GOAL OF THE EXERCISE - Would you copy out the following entries exactly, without any of the pictures?

DATA EXCERPTS -
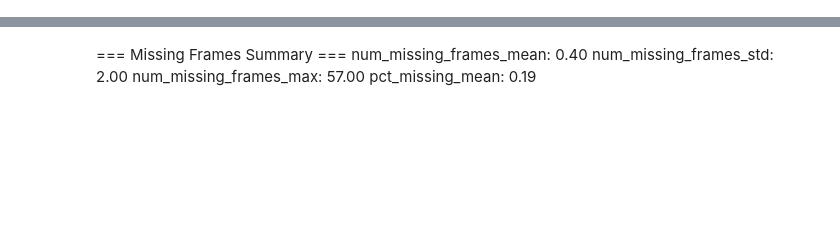
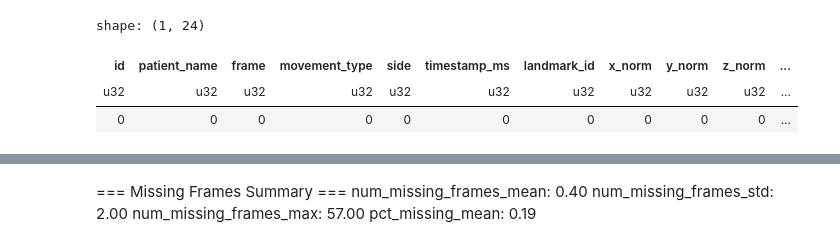
Before and after one commit to vaibhavredekar/GAITy-Capstone-Modeling, a Jupyter notebook: notebooks/Additional Checks.ipynb, the cells around one changed output, grey strips where cells are left out. Saved outputs shown, nothing was run; the diff lists cells and outputs as text; code cells hidden in the pictures; blank space fills up the shorter version.

```diff
--- a/notebooks/Additional Checks.ipynb
+++ b/notebooks/Additional Checks.ipynb
@@ -0,0 +66,5 @@
+# %%
+#Fill null values with "N"
+df = df.with_columns(
+    pl.col("movement_type").fill_null("N")
+)
@@ -0,0 +82,6 @@
+# %%
+# Remove Slowmotion videos and keep any null values
+df = df.filter(
+    (pl.col("movement_type").is_null()) |
+    (~pl.col("movement_type").str.contains("SLOWMOTION"))
+)
@@ -0,0 +128,7 @@
+# %%
+df.null_count()
+# %% [output]
+shape: (1, 24)
+| id | patient_name | frame | movement_type | side | timestamp_ms | landmark_id | x_norm | y_norm | z_norm | ... |
+| u32 | u32 | u32 | u32 | u32 | u32 | u32 | u32 | u32 | u32 | ... |
+| 0 | 0 | 0 | 0 | 0 | 0 | 0 | 0 | 0 | 0 | ... |
```
Also changed, not shown: parts of 13 cells of this notebook, 2 other files.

EXERCISE RESPONSE -
Before and after one commit to vaibhavredekar/GAITy-Capstone-Modeling, a Jupyter notebook: notebooks/Additional Checks.ipynb, the cells around one changed output, grey strips where cells are left out. Saved outputs shown, nothing was run; the diff lists cells and outputs as text; code cells hidden in the pictures; blank space fills up the shorter version.

```diff
--- a/notebooks/Additional Checks.ipynb
+++ b/notebooks/Additional Checks.ipynb
@@ -0,0 +66,5 @@
+# %%
+#Fill null values with "N"
+df = df.with_columns(
+    pl.col("movement_type").fill_null("N")
+)
@@ -0,0 +82,6 @@
+# %%
+# Remove Slowmotion videos and keep any null values
+df = df.filter(
+    (pl.col("movement_type").is_null()) |
+    (~pl.col("movement_type").str.contains("SLOWMOTION"))
+)
@@ -0,0 +128,7 @@
+# %%
+df.null_count()
+# %% [output]
+shape: (1, 24)
+| id | patient_name | frame | movement_type | side | timestamp_ms | landmark_id | x_norm | y_norm | z_norm | ... |
+| u32 | u32 | u32 | u32 | u32 | u32 | u32 | u32 | u32 | u32 | ... |
+| 0 | 0 | 0 | 0 | 0 | 0 | 0 | 0 | 0 | 0 | ... |
```
Also changed, not shown: parts of 13 cells of this notebook, 2 other files.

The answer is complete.